Safety and trust are so sacred: a qualitative study of women clients in feminist multicultural therapy

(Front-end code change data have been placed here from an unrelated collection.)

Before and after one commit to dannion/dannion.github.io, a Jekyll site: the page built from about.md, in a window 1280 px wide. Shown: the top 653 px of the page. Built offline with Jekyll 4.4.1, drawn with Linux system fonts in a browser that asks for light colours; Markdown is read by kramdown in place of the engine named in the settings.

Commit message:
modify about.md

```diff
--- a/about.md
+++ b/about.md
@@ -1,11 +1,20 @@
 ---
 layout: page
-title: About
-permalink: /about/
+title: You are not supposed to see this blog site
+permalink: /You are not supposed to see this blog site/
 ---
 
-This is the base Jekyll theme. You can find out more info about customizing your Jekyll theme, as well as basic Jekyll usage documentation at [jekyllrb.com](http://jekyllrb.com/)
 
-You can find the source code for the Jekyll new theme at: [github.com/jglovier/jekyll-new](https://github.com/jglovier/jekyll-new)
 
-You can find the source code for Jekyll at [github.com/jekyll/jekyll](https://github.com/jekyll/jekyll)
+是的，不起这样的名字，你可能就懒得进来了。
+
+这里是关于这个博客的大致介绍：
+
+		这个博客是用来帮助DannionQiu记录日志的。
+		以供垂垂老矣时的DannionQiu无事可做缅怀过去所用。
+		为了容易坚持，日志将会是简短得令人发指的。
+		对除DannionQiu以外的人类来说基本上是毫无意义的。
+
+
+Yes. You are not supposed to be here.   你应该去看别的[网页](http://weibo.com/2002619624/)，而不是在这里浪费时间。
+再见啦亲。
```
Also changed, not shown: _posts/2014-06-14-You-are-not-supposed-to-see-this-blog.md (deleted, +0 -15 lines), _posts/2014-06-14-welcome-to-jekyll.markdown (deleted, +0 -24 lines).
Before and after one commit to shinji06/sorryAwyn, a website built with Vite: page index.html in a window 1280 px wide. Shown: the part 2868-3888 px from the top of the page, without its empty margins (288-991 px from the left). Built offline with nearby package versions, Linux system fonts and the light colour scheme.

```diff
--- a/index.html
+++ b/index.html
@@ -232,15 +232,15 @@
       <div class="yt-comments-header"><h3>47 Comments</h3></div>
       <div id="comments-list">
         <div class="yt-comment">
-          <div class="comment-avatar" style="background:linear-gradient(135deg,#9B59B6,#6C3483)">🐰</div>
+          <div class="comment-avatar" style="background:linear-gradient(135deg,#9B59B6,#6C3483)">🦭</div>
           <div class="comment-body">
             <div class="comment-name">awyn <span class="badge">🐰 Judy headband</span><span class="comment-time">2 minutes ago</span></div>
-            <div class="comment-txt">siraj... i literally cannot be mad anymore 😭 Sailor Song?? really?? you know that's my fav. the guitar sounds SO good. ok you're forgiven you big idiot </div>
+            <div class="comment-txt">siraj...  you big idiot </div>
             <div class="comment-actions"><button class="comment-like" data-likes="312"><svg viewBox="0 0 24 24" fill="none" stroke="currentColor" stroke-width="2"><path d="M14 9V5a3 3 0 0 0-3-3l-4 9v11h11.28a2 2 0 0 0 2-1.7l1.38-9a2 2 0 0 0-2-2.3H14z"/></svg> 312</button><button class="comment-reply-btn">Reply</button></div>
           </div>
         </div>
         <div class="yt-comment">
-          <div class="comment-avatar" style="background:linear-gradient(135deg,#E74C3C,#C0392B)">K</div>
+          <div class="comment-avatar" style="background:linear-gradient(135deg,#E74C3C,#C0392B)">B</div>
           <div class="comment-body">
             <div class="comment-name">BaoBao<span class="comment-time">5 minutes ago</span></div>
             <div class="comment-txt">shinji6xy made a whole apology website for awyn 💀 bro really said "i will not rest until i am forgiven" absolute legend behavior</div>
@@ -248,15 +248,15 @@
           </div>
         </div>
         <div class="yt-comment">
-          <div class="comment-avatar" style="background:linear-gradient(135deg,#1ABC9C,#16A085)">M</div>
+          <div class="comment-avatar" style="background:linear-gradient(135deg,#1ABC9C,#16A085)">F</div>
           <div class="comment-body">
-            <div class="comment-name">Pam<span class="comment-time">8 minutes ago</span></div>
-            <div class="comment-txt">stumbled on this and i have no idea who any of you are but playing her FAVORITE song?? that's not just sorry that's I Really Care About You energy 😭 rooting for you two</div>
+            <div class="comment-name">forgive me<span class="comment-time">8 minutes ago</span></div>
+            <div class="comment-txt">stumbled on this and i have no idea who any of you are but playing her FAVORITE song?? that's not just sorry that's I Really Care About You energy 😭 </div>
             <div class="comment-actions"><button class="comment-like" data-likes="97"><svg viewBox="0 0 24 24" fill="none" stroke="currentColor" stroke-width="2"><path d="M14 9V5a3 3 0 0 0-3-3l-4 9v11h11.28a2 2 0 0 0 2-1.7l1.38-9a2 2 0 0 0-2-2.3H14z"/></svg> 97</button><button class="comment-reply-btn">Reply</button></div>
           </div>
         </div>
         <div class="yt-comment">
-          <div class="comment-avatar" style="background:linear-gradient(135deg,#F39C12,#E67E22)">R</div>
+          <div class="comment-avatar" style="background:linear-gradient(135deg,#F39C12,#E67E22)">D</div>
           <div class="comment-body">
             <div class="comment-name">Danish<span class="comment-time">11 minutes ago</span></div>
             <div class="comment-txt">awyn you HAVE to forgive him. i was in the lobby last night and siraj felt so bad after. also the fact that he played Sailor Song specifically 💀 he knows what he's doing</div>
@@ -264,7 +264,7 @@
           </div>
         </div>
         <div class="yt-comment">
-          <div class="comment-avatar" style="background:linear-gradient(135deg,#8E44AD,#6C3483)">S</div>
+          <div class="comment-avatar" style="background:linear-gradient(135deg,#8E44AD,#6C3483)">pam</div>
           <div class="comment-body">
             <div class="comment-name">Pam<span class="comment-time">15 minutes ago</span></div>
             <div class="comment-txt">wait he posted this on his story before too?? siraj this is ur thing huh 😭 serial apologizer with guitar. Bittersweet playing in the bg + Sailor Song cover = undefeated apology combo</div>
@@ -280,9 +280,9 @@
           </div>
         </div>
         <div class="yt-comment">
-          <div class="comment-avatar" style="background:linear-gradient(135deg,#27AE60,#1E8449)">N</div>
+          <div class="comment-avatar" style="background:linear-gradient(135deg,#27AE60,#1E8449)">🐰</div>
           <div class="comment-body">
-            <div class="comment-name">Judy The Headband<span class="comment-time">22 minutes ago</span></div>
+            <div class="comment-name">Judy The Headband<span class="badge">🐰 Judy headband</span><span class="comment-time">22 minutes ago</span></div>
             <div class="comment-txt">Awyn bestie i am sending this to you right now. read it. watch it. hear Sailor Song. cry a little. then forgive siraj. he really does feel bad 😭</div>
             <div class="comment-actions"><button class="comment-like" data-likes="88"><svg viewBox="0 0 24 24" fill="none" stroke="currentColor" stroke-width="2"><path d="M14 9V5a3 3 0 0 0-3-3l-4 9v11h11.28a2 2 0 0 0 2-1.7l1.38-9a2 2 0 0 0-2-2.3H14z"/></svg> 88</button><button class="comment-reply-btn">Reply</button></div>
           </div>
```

Feminist multicultural therapy is a therapeutic approach that combines principles and practices from multicultural counseling and feminist therapy. Multicultural counseling and feminist therapy were developed in response to increasing recognition that existing therapies repeated, during counseling, oppressive patterns that existed in general society and harmed clients who were members of oppression and the effect it has on a client's well-being. They both share a goal of helping clients be better equipped to recognize and address oppression; to make empowering choices; and, when possible, to be active in making changes in society to reduce or eliminate oppression. Increasingly, feminist and multicultural counseling perspectives have informed each other, particularly where gender and racial/ethnic concerns intersect. Consistent with values that embrace the client as an expert on her or his own experiences, multicultural and feminist counseling research has been conducted to learn the client's perspective on what factors are important to her or him in therapy. This research focused on measuring the impact on counseling of factors such as multicultural competence and feminist attitudes. However, to date, little research has addressed the client's perspective with regard to the definition, processes, and outcomes of feminist multicultural therapy.